Some things just stick with you--it doesn’t matter how many years pass or how your circumstances change. This week my memory kicked in with this song: “The church is a not a dwelling place, the church is a people.” I don’t recall who first taught me the words to the song I am the Church. It was, no doubt, a Sunday School teacher at Bellefontaine Methodist Church. That was a long time ago, but these words most likely settled on me this week because we are currently not physically gathering for worship. Right now we worship in ways unimaginable sixty years ago—in cars, by computer, by phone, in our
pajamas, at a distance. But the words to this song still ring true. We are still the Church even though we are not physically together. In fact, we have never stopped being the Church.
We will be gathering together in the sanctuary some day soon. Like most every other gathering place in our world, some of our practices will be different when we get together (hopefully pants will still be required!). The Leadership Board of Green Trails has organized a committee to work on the sanctuary’s re-opening. The committee consists of some members of the Leadership Board, UMCGTstaff, and your new pastor, Linda Settles. If you have any questions or concerns please contact Jeffrey Heyl at jeffrey @umcgt.org.
Although all of us have had to live with some restrictions, the purposes of God know no constraint and continue for good. Take some time to think about the story of Pentecost:
Acts 2:1-21 The Message (MSG)
A Sound Like a Strong Wind
2 1-4 When the Feast of Pentecost came, they were all together in one place. Without warning there was a sound like a strong wind, gale force—no one could tell where it came from. It filled the whole building. Then, like a wildfire, the Holy Spirit spread through their ranks, and they started speaking in a number of different languages as the Spirit prompted them.

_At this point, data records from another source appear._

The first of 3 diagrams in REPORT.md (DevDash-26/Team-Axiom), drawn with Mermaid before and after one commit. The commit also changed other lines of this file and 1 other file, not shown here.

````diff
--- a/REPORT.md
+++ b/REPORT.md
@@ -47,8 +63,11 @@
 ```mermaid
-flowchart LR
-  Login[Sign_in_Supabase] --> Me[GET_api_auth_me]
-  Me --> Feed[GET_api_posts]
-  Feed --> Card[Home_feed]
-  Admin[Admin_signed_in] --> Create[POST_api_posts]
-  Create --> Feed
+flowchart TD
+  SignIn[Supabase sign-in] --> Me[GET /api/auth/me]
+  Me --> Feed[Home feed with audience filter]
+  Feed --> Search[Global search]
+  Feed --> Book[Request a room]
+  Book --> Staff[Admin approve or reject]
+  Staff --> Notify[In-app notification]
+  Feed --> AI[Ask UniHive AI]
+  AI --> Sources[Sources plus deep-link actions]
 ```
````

5-11 There were many Jews staying in Jerusalem just then, devout pilgrims from all over the world. When they heard the sound, they came on the run. Then when they heard, one after another, their own mother tongues being spoken, they were thunderstruck. They couldn’t for the life of them figure out what was going on, and kept saying, “Aren’t these all Galileans? How come we’re hearing them talk in our various mother tongues?
Parthians, Medes, and Elamites; Visitors from Mesopotamia, Judea, and Cappadocia, Pontus and Asia, Phrygia and Pamphylia, Egypt and the parts of Libya belonging to Cyrene; Immigrants from Rome, both Jews and proselytes; Even Cretans and Arabs!
“They’re speaking our languages, describing God’s mighty works!”
12 Their heads were spinning; they couldn’t make head or tail of any of it. They talked back and forth, confused: “What’s going on here?”
13 Others joked, “They’re drunk on cheap wine.”
Peter Speaks Up
14-21 That’s when Peter stood up and, backed by the other eleven, spoke out with bold urgency: “Fellow Jews, all of you who are visiting Jerusalem, listen carefully and get this story straight. These people aren’t drunk as some of you suspect. They haven’t had time to get drunk—it’s only nine o’clock in the morning. This is what the prophet Joel announced would happen:
“In the Last Days,” God says, “I will pour out my Spirit on every kind of people: Your sons will prophesy, also your daughters; Your young men will see visions, your old men dream dreams. When the time comes, I’ll pour out my Spirit On those who serve me, men and women both, and they’ll prophesy. I’ll set wonders in the sky above and signs on the earth below, Blood and fire and billowing smoke, the sun turning black and the moon blood-red, Before the Day of the Lord arrives, the Day tremendous and marvelous; And whoever calls out for help to me, God, will be saved.”
Your true friend,